Stored entries:
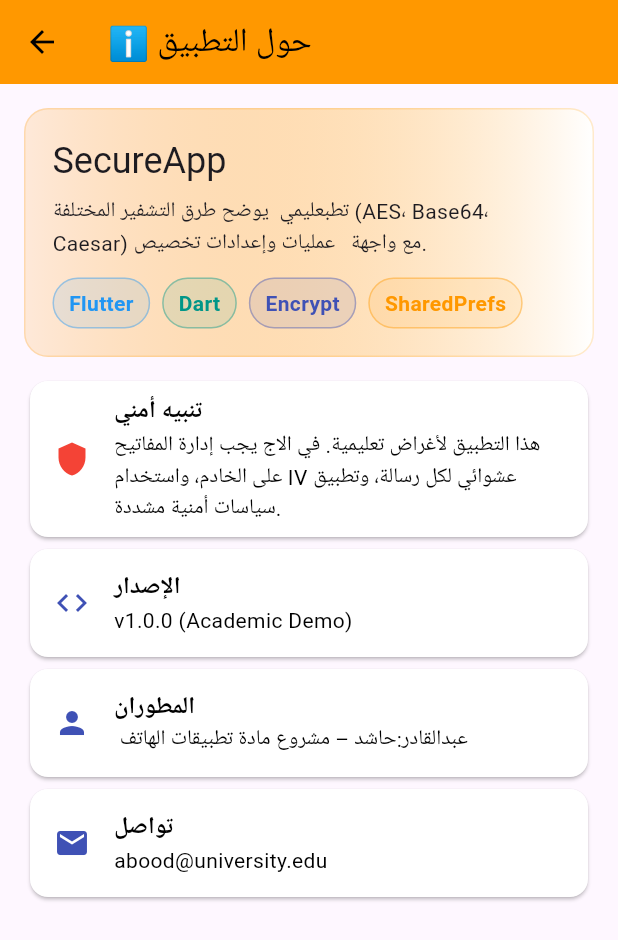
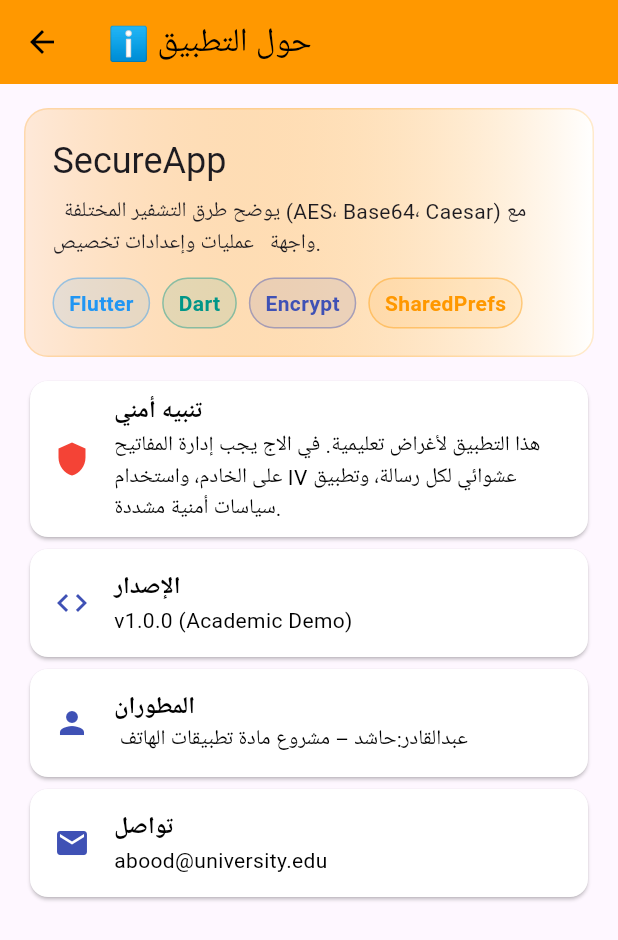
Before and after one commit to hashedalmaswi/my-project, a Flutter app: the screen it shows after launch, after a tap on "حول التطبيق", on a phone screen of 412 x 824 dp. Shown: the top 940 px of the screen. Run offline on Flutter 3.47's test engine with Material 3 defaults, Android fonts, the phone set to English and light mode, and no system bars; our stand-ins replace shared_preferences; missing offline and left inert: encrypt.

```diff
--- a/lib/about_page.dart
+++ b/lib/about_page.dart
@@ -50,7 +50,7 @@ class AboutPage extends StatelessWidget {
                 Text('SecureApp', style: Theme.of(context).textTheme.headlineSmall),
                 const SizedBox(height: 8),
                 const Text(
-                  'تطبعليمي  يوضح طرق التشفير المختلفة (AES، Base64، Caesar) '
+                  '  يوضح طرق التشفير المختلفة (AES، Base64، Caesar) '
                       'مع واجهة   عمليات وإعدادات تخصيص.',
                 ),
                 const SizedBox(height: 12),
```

Task to carry out: Reproduce every record above exactly as given, excluding pictures from the result.

Answer to the problem:
Before and after one commit to hashedalmaswi/my-project, a Flutter app: the screen it shows after launch, after a tap on "حول التطبيق", on a phone screen of 412 x 824 dp. Shown: the top 940 px of the screen. Run offline on Flutter 3.47's test engine with Material 3 defaults, Android fonts, the phone set to English and light mode, and no system bars; our stand-ins replace shared_preferences; missing offline and left inert: encrypt.

```diff
--- a/lib/about_page.dart
+++ b/lib/about_page.dart
@@ -50,7 +50,7 @@ class AboutPage extends StatelessWidget {
                 Text('SecureApp', style: Theme.of(context).textTheme.headlineSmall),
                 const SizedBox(height: 8),
                 const Text(
-                  'تطبعليمي  يوضح طرق التشفير المختلفة (AES، Base64، Caesar) '
+                  '  يوضح طرق التشفير المختلفة (AES، Base64، Caesar) '
                       'مع واجهة   عمليات وإعدادات تخصيص.',
                 ),
                 const SizedBox(height: 12),
```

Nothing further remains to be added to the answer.